Fort Nelson Museum Assistant, Alistair Peers, talks about his favourite object from the collection.
My favourite piece is the Falcon. Coming from a period when the battlefield was a melting pot of traditional and “modern” warfare, it served alongside armoured horse, pike and shot.
Thought to be French or Flemish, its intention was anti-personnel and although an early black powder piece it had the ability to wreck and ruin.
The cost of one of these would be a soldier's wage for 37.5 years, and you could afford 150 ‘handgonnes’ for the same price.
Though comparatively primitive, during the Sack of Rome (1527) a Falcon was used to clip a lone Spanish officer in half from over 2000 metres away.
So impressive was this feat, Pope Clement VII at the time asked the gunner for an explanation of this trick-shot.

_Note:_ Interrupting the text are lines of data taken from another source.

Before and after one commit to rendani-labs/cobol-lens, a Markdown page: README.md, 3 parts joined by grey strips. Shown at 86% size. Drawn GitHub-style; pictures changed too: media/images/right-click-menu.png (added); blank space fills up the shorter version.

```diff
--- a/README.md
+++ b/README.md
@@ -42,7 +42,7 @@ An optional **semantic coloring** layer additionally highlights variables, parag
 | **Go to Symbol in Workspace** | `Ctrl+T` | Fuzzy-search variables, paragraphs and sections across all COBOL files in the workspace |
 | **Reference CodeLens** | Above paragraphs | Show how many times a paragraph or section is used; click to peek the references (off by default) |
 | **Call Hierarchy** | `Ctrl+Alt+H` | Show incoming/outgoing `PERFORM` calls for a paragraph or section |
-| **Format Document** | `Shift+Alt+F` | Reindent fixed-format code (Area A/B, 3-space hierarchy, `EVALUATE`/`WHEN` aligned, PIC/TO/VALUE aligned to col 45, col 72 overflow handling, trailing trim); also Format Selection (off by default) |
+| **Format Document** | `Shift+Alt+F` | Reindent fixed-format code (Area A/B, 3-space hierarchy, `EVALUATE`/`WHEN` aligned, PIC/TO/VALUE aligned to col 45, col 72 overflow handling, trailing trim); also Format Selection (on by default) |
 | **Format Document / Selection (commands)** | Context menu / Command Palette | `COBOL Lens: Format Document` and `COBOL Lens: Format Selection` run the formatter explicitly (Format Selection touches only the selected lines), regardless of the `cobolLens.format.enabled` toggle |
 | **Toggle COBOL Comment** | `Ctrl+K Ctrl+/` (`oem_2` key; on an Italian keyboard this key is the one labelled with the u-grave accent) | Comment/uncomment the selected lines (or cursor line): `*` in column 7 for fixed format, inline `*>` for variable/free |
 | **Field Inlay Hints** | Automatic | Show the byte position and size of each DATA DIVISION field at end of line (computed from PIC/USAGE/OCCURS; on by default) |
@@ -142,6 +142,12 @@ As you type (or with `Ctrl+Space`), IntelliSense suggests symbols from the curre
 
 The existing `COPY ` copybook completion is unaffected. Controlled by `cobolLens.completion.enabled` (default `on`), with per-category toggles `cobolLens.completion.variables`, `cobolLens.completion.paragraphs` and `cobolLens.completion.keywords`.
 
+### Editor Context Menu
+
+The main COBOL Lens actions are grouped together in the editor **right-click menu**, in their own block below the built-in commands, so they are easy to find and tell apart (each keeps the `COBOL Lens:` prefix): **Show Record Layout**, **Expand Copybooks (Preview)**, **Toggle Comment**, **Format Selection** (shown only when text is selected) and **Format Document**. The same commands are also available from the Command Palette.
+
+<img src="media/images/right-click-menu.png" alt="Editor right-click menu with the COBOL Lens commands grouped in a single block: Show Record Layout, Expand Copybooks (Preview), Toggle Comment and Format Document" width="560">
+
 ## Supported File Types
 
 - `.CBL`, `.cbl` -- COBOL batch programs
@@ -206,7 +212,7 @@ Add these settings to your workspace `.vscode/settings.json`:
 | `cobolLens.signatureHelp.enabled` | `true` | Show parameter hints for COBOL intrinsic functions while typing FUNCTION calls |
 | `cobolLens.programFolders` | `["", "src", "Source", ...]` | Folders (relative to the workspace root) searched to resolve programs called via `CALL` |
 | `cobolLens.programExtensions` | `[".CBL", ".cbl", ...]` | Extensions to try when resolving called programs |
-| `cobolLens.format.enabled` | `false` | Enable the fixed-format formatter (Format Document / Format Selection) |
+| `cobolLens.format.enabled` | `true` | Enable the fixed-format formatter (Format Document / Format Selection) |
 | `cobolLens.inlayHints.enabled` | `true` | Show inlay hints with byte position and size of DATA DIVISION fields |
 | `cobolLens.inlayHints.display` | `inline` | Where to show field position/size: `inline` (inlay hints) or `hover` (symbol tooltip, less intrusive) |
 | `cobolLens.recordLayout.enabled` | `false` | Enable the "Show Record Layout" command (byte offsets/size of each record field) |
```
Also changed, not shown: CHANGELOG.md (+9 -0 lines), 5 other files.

To see more of the Royal Armouries collection online look at: https://collections.royalarmouries.org/#/objects